(Description of the task) If a line in the material below has the word "Built", copy it.
[Supplied records Boundary: Start]
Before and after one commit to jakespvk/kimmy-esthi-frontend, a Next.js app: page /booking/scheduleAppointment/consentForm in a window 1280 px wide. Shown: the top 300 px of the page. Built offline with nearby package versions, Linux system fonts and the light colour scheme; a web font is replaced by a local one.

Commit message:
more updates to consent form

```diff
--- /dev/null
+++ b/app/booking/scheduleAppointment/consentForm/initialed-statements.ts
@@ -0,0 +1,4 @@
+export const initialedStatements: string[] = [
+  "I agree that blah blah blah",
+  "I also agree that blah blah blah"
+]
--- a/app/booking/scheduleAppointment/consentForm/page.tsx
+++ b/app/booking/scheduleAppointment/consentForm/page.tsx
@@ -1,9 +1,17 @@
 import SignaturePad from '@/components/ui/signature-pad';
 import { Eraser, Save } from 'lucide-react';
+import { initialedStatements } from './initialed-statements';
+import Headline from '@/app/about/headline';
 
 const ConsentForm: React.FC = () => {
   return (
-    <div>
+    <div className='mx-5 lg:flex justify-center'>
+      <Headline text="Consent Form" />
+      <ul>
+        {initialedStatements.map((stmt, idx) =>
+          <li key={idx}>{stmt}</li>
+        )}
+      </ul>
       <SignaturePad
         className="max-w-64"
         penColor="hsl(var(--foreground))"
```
[Supplied records Boundary: End]
[Supplied records Boundary: Start]
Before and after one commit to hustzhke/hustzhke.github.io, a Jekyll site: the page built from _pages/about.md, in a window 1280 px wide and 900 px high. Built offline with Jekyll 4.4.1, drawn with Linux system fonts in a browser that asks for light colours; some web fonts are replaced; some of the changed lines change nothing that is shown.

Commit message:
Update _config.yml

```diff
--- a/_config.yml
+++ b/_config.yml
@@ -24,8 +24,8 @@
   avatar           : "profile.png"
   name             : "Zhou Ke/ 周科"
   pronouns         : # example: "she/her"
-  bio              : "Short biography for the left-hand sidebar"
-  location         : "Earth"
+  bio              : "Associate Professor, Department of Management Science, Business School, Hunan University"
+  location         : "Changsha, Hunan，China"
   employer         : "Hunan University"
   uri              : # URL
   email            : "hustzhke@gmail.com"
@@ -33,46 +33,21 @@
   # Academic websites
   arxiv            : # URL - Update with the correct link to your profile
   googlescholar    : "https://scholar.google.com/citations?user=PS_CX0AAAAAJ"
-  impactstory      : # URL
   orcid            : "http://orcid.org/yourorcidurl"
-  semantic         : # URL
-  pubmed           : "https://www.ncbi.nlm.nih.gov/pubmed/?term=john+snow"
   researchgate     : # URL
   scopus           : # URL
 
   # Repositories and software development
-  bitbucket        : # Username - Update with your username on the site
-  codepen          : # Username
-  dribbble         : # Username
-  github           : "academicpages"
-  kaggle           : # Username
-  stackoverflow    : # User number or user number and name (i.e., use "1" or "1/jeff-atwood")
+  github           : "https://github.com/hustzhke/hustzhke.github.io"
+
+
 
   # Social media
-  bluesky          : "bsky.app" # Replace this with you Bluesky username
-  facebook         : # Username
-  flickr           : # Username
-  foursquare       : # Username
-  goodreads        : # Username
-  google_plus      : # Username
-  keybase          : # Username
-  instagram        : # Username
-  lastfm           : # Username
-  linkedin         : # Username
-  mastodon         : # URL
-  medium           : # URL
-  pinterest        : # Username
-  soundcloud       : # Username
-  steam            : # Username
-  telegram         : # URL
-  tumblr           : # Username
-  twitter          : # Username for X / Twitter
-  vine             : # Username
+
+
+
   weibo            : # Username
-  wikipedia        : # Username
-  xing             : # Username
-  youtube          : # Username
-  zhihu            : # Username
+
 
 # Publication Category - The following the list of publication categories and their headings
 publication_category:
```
[Supplied records Boundary: End]
(Your response)
Before and after one commit to jakespvk/kimmy-esthi-frontend, a Next.js app: page /booking/scheduleAppointment/consentForm in a window 1280 px wide. Shown: the top 300 px of the page. Built offline with nearby package versions, Linux system fonts and the light colour scheme; a web font is replaced by a local one.
Before and after one commit to hustzhke/hustzhke.github.io, a Jekyll site: the page built from _pages/about.md, in a window 1280 px wide and 900 px high. Built offline with Jekyll 4.4.1, drawn with Linux system fonts in a browser that asks for light colours; some web fonts are replaced; some of the changed lines change nothing that is shown.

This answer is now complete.